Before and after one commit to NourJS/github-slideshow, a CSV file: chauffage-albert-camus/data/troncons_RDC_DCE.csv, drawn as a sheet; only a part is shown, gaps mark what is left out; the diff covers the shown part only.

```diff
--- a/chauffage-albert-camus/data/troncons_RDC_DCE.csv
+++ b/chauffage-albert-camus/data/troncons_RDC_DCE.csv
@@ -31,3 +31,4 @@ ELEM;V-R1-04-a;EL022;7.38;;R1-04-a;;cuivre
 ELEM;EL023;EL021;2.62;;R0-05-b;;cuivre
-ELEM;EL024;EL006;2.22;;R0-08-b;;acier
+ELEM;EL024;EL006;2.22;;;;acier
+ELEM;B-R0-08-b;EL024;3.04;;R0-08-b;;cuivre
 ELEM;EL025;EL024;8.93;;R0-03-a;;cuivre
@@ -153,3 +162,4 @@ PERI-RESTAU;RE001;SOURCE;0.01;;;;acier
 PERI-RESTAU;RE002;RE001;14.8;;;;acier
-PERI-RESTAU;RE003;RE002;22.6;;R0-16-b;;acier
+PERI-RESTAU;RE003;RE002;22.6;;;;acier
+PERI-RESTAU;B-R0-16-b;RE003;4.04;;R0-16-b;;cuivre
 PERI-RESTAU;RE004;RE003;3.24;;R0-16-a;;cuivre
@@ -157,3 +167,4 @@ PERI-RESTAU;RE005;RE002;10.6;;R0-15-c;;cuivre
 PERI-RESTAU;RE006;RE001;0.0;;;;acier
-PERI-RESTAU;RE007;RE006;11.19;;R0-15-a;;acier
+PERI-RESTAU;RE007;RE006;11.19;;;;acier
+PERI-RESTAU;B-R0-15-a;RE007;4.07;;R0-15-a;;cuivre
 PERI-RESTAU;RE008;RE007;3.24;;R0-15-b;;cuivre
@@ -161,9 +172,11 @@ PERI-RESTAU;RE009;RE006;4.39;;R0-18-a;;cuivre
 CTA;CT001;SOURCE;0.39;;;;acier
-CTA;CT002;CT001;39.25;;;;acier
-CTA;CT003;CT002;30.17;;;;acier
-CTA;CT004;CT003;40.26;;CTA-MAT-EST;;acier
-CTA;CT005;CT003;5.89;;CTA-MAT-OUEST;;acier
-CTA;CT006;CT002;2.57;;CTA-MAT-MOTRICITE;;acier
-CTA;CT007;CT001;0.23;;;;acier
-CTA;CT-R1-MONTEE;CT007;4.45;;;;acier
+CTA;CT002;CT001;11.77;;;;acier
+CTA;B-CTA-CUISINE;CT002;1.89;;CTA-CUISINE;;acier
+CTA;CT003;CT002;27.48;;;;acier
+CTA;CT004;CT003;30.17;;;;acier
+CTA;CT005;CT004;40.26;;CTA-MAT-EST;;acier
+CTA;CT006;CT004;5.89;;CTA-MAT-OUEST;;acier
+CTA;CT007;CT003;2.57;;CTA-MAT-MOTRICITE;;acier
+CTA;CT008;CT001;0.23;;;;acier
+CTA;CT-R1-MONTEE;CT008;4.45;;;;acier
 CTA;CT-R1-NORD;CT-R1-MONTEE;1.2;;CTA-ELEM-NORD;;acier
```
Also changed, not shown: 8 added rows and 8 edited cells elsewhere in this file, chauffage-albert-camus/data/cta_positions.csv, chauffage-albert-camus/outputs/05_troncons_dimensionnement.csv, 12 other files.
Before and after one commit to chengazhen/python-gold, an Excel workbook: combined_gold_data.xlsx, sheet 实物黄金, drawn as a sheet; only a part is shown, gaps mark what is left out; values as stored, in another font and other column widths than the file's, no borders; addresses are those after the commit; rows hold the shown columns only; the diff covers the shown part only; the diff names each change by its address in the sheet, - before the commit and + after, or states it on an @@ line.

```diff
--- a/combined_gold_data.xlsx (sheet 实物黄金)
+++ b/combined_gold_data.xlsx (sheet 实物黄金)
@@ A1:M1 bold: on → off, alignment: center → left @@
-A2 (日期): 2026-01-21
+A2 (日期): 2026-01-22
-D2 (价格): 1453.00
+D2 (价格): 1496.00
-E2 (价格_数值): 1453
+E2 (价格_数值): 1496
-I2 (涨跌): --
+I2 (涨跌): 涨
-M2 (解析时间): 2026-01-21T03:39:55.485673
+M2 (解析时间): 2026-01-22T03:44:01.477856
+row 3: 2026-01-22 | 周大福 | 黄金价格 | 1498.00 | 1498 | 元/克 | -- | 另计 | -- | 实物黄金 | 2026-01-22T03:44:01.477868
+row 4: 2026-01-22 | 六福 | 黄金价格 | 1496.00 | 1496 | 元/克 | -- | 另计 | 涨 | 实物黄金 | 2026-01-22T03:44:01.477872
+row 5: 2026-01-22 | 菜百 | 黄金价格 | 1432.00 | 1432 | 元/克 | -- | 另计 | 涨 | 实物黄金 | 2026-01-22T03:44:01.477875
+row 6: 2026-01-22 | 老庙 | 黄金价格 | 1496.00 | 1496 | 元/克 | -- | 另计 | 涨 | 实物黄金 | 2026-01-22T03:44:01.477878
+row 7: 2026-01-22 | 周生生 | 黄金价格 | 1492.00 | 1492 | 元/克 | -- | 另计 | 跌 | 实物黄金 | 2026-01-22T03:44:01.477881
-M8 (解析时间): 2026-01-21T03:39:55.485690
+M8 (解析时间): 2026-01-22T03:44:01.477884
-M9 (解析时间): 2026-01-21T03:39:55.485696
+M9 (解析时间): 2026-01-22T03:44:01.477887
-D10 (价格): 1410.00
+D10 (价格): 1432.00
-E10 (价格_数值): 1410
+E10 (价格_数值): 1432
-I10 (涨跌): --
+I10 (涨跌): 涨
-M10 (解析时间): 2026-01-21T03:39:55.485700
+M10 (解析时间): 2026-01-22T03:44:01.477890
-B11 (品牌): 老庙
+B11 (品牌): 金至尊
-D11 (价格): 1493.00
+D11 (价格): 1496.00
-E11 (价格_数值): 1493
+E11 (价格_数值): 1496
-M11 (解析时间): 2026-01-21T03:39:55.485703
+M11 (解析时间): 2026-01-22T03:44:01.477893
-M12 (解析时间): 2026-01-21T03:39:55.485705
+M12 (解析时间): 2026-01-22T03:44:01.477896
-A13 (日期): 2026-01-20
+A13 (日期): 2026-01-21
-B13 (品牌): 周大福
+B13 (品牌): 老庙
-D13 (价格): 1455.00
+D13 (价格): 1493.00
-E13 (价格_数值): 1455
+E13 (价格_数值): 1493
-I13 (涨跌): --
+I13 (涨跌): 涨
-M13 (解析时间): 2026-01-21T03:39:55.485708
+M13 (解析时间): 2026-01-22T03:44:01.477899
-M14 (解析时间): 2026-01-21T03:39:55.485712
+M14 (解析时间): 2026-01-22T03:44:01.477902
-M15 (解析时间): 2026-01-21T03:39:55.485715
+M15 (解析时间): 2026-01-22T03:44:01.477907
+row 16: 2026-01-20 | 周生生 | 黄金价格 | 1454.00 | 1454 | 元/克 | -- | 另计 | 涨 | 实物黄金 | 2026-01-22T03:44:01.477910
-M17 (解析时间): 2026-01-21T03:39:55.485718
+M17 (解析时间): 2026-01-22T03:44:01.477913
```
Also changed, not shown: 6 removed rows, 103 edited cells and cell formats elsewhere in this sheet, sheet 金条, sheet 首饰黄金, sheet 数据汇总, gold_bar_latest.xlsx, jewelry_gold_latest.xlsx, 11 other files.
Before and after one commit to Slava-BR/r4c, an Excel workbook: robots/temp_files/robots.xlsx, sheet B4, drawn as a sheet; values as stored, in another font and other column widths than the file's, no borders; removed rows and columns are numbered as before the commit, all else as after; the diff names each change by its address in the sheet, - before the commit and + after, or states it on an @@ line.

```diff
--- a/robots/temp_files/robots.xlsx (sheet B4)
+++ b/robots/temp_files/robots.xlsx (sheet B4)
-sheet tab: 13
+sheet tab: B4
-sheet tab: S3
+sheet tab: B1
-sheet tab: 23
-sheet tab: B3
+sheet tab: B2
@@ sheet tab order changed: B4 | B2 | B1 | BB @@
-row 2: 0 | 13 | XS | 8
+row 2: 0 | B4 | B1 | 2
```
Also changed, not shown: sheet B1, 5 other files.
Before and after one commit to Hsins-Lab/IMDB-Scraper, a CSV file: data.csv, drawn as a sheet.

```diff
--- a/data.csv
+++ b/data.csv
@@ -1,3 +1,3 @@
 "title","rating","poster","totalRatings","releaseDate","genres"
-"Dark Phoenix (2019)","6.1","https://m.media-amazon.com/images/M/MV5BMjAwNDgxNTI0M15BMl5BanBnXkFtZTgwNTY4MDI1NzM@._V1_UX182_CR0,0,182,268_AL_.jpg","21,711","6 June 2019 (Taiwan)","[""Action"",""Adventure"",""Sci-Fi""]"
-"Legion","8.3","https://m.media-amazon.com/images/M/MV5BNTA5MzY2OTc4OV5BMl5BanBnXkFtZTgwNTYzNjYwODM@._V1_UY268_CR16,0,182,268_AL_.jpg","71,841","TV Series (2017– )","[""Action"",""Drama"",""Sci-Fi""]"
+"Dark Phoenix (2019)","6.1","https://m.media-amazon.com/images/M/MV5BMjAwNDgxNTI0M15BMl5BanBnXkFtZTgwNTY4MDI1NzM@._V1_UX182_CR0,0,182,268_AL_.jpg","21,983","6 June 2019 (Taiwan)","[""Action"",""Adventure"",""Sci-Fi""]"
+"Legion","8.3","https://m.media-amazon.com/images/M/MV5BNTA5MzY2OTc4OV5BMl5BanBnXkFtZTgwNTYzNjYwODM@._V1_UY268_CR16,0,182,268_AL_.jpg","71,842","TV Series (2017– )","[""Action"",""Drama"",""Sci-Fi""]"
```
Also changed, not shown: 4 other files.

■ ■ ■ ■

◆ WHAT TO PRODUCE: Could you filter the entries above for lines holding the string "实物黄金" and copy them?

◆ TASK SOLUTION:
Before and after one commit to chengazhen/python-gold, an Excel workbook: combined_gold_data.xlsx, sheet 实物黄金, drawn as a sheet; only a part is shown, gaps mark what is left out; values as stored, in another font and other column widths than the file's, no borders; addresses are those after the commit; rows hold the shown columns only; the diff covers the shown part only; the diff names each change by its address in the sheet, - before the commit and + after, or states it on an @@ line.
--- a/combined_gold_data.xlsx (sheet 实物黄金)
+++ b/combined_gold_data.xlsx (sheet 实物黄金)
+row 3: 2026-01-22 | 周大福 | 黄金价格 | 1498.00 | 1498 | 元/克 | -- | 另计 | -- | 实物黄金 | 2026-01-22T03:44:01.477868
+row 4: 2026-01-22 | 六福 | 黄金价格 | 1496.00 | 1496 | 元/克 | -- | 另计 | 涨 | 实物黄金 | 2026-01-22T03:44:01.477872
+row 5: 2026-01-22 | 菜百 | 黄金价格 | 1432.00 | 1432 | 元/克 | -- | 另计 | 涨 | 实物黄金 | 2026-01-22T03:44:01.477875
+row 6: 2026-01-22 | 老庙 | 黄金价格 | 1496.00 | 1496 | 元/克 | -- | 另计 | 涨 | 实物黄金 | 2026-01-22T03:44:01.477878
+row 7: 2026-01-22 | 周生生 | 黄金价格 | 1492.00 | 1492 | 元/克 | -- | 另计 | 跌 | 实物黄金 | 2026-01-22T03:44:01.477881
+row 16: 2026-01-20 | 周生生 | 黄金价格 | 1454.00 | 1454 | 元/克 | -- | 另计 | 涨 | 实物黄金 | 2026-01-22T03:44:01.477910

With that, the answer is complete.